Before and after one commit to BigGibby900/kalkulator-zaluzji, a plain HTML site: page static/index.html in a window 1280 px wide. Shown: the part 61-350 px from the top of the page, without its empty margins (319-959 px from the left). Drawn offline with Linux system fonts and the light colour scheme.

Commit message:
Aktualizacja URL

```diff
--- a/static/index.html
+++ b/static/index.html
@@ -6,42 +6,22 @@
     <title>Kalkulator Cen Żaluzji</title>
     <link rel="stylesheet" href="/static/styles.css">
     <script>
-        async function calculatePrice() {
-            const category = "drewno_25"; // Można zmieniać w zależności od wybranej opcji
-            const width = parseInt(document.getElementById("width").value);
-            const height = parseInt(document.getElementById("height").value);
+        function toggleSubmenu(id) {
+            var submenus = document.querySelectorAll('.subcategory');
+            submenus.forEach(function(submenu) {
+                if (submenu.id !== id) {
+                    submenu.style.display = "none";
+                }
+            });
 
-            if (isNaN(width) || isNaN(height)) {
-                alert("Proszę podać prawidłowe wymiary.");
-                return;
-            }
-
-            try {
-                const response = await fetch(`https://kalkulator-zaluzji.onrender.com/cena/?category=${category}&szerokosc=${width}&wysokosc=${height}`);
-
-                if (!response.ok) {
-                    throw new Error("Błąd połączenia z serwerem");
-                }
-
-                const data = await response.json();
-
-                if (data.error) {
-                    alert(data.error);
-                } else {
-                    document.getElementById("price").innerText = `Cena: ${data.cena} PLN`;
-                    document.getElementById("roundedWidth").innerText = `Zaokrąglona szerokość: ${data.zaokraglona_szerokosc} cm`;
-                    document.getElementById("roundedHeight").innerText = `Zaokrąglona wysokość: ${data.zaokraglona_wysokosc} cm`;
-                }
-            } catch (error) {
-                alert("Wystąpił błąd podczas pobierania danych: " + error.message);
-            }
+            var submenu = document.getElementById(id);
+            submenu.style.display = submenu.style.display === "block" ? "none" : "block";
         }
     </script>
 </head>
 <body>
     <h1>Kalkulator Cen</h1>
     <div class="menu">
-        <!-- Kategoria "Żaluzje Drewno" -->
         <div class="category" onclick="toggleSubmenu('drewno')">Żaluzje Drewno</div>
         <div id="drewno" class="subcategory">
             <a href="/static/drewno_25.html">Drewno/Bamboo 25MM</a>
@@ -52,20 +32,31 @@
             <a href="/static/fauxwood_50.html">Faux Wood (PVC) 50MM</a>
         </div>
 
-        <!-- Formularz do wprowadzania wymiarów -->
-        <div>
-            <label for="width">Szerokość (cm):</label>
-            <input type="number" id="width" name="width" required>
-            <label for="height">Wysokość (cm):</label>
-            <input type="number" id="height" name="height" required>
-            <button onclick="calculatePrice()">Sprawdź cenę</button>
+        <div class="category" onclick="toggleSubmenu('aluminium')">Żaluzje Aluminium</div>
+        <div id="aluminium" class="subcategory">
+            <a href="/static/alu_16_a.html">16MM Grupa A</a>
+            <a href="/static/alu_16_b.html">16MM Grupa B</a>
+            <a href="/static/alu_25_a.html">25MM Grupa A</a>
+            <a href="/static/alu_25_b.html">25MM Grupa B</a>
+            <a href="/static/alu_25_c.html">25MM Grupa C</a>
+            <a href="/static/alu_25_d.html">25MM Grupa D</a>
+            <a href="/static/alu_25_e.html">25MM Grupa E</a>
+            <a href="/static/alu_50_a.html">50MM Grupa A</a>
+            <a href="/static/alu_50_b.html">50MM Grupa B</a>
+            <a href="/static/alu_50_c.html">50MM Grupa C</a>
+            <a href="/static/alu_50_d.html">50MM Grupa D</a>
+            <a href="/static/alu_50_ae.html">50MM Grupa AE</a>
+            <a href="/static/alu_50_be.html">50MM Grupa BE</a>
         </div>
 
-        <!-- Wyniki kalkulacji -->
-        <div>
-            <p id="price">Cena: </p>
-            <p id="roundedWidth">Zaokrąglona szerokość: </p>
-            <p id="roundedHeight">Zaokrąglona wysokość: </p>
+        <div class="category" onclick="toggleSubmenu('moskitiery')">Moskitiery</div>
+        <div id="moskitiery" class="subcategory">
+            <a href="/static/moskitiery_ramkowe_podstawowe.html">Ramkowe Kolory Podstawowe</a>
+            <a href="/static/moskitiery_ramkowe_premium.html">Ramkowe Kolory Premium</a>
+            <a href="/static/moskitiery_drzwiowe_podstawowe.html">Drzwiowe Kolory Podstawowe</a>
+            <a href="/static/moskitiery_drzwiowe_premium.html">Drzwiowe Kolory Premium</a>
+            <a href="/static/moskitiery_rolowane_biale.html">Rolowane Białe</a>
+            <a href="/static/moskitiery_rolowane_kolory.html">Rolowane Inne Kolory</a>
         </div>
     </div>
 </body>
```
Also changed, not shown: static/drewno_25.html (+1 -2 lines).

=====

§ Task description: Give the number of lines in this material that include the string "Zaokrąglona", with no other text.

§ Task solution: 4